• _PROBLEM DESCRIPTION_:
Find the number of lines below in which the word "from" occurs. Write only that number.

• _INFORMATION SUPPLIED_:
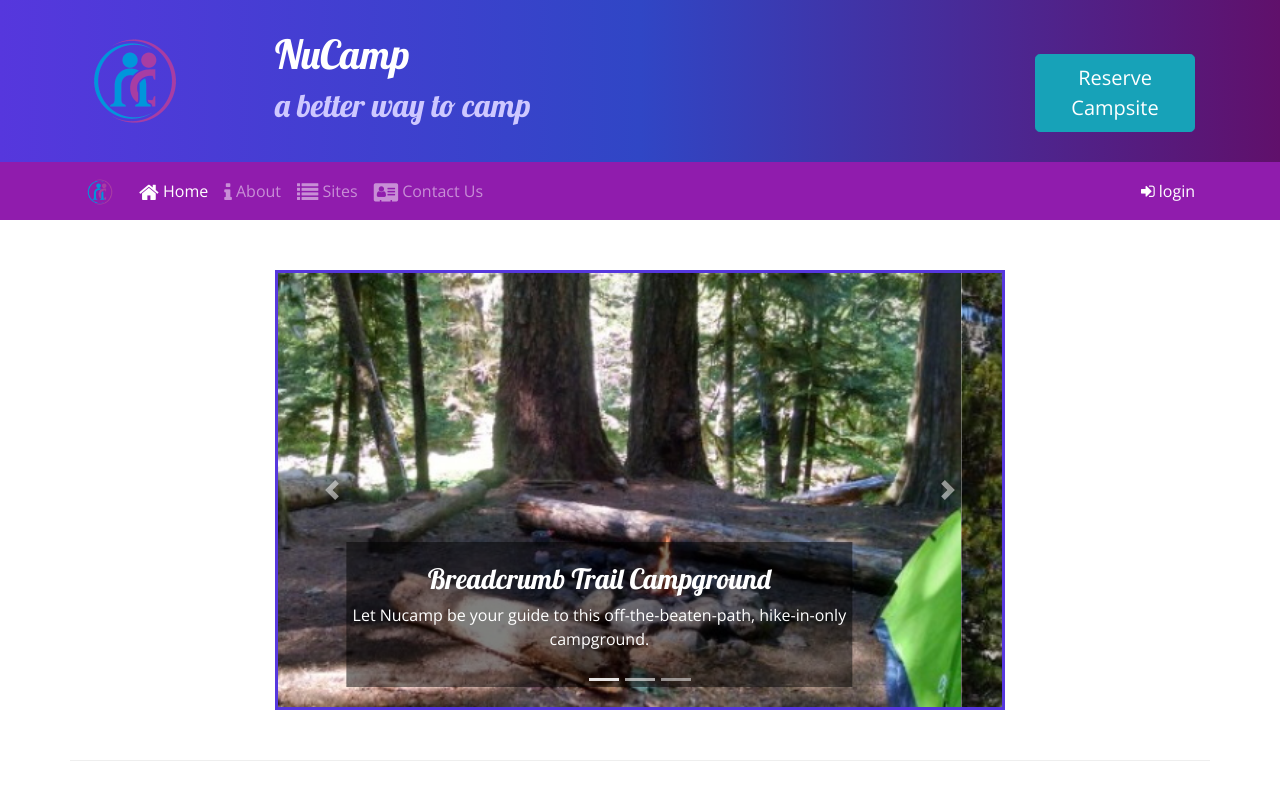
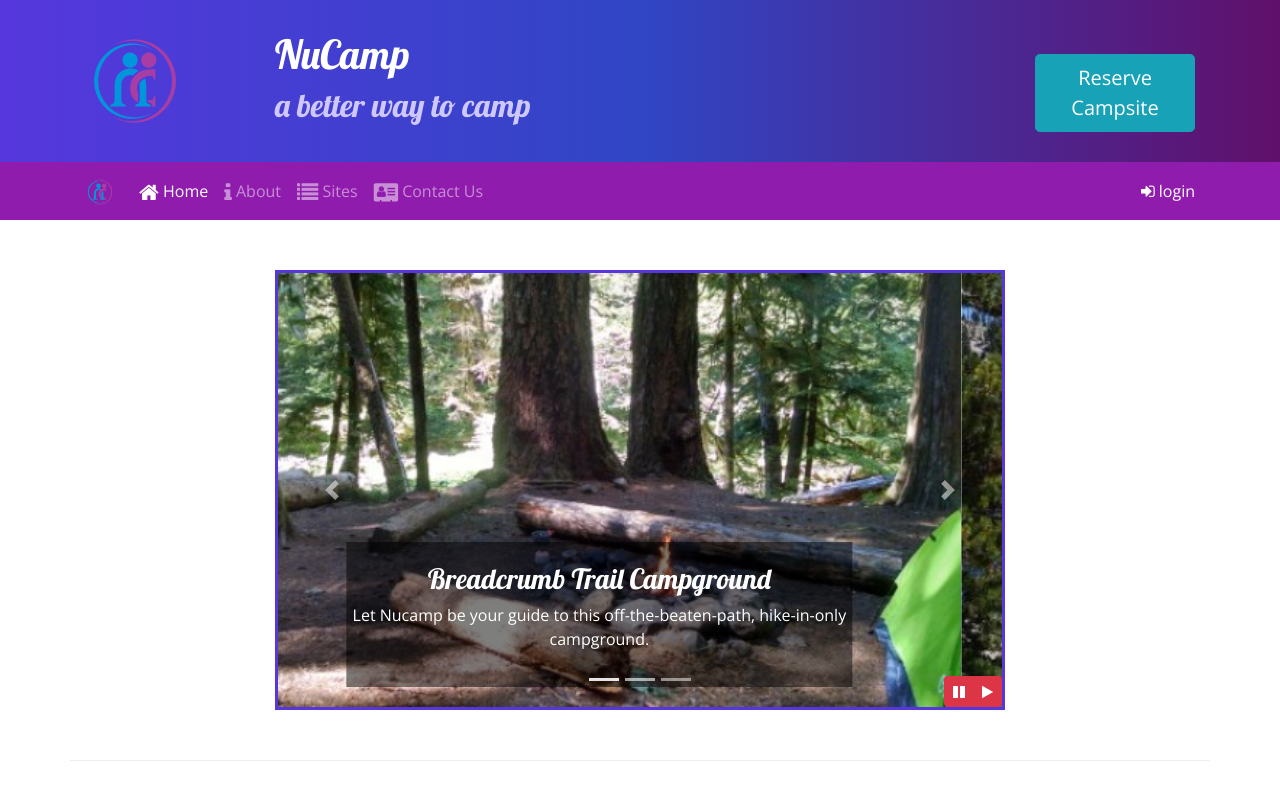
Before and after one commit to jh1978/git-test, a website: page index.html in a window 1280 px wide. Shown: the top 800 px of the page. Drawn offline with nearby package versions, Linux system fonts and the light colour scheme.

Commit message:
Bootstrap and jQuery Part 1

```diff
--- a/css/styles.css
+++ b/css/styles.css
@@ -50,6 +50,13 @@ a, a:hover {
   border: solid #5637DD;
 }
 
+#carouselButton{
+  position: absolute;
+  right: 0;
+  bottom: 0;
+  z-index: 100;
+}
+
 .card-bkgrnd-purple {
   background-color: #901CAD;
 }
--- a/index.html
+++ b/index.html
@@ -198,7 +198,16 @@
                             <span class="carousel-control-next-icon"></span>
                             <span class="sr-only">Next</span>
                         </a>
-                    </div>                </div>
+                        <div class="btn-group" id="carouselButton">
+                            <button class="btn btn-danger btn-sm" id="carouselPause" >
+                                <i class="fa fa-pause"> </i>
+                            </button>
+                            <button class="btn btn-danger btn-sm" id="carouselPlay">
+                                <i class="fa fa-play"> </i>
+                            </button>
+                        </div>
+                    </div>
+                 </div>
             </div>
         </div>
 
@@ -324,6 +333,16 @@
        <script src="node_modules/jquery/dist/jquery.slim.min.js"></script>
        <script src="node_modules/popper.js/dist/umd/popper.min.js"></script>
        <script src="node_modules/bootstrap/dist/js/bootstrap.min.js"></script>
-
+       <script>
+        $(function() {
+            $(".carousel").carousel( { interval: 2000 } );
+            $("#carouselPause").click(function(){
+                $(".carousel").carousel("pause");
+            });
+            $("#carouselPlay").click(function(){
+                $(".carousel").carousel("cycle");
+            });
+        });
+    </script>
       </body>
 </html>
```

...

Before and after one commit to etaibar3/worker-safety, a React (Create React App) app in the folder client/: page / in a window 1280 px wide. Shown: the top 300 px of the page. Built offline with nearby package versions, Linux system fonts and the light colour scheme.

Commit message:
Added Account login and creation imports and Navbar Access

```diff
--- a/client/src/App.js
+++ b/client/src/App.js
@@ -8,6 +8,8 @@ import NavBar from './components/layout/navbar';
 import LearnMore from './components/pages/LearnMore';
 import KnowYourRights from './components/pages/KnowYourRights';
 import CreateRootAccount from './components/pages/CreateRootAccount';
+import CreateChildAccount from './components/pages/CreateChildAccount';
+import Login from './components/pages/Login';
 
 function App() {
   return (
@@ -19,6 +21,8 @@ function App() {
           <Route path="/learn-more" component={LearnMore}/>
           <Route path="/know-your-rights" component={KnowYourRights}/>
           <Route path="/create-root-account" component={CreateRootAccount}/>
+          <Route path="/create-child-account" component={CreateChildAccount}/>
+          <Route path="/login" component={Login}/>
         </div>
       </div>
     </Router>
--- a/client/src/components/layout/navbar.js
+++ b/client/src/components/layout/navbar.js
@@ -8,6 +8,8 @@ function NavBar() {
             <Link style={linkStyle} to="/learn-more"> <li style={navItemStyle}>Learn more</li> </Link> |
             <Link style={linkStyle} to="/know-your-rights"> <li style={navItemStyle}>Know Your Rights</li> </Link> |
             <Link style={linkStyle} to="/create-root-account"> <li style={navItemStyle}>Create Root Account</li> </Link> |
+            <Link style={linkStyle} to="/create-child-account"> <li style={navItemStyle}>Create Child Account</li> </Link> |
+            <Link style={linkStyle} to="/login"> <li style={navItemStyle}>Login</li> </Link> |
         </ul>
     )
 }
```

...

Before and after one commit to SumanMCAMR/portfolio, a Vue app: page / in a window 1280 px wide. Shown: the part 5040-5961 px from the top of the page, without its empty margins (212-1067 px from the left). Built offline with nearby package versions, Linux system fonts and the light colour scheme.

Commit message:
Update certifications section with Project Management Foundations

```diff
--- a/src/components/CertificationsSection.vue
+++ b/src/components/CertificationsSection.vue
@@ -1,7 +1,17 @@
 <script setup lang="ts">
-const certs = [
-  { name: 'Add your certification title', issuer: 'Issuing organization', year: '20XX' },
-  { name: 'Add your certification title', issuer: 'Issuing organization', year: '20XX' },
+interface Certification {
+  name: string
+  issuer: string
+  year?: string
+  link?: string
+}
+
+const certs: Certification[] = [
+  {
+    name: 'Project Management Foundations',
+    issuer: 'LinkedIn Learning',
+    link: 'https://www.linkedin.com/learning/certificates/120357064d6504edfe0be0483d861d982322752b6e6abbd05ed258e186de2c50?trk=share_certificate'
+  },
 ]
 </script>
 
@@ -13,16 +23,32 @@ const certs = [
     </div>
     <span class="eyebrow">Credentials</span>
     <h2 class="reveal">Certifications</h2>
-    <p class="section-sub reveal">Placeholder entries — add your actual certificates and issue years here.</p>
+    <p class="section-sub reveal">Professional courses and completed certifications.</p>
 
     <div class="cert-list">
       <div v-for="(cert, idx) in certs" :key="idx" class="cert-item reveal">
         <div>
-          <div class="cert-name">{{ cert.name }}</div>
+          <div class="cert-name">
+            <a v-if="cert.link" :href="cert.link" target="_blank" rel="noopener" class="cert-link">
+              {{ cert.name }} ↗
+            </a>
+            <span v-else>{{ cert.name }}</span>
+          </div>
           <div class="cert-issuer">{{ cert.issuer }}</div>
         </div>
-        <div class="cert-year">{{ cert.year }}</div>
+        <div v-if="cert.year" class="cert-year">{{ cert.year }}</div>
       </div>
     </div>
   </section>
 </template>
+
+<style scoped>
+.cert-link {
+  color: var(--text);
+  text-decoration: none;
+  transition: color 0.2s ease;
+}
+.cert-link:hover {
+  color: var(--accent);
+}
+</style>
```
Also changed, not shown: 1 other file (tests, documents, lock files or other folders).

• _SOLVED EXERCISE_:
7